> **Input**

- - -

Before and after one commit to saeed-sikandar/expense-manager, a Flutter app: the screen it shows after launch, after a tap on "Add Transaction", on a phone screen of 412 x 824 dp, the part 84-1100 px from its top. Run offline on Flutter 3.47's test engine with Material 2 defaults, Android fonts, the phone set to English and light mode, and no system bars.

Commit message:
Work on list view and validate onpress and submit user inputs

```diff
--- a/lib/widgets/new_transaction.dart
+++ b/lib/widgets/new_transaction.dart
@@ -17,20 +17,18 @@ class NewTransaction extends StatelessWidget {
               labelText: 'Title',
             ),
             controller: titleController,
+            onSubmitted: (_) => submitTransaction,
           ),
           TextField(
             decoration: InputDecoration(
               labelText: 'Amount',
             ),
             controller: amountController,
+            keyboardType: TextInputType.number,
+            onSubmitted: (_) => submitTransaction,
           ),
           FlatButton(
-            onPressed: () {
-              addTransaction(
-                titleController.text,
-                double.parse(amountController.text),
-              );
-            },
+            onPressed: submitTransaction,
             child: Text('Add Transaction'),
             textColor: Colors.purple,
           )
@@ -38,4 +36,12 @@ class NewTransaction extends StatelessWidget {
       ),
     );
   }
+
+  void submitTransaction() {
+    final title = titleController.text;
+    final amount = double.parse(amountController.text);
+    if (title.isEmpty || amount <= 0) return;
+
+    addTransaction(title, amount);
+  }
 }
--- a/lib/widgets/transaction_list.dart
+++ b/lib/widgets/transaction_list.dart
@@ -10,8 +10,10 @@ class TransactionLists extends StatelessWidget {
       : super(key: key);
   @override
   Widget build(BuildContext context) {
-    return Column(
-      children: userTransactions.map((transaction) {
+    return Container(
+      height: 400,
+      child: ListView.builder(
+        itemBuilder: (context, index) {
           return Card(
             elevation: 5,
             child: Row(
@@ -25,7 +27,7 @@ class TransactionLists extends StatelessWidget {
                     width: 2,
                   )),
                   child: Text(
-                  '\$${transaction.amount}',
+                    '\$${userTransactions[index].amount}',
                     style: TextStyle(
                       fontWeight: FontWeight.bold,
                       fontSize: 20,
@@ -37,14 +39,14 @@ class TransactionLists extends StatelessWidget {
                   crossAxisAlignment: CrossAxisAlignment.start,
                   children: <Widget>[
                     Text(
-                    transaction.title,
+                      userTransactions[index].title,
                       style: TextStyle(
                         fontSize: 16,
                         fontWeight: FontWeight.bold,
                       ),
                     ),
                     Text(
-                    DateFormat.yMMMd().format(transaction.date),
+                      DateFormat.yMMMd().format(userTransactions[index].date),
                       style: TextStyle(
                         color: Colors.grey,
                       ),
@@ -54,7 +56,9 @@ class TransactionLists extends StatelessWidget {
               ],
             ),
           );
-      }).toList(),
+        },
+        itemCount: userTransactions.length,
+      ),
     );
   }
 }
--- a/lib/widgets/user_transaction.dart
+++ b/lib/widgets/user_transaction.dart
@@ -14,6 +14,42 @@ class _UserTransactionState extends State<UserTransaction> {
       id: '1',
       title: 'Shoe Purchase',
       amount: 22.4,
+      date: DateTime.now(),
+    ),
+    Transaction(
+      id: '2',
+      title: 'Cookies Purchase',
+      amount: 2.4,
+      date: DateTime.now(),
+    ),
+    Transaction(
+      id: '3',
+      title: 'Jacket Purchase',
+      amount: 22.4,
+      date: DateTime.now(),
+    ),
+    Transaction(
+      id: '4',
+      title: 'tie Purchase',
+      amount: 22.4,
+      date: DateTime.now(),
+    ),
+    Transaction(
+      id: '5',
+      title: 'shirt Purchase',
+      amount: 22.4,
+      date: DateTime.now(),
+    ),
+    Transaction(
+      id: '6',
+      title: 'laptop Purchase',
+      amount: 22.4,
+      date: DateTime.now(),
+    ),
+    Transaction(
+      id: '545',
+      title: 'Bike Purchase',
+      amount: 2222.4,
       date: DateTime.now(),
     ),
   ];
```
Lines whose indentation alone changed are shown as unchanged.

- - -

> **Exercise instructions**
Out of the data above, return each line where the word "Purchase" can be found.

> **Completed exercise**
       title: 'Shoe Purchase',
+      title: 'Cookies Purchase',
+      title: 'Jacket Purchase',
+      title: 'tie Purchase',
+      title: 'shirt Purchase',
+      title: 'laptop Purchase',
+      title: 'Bike Purchase',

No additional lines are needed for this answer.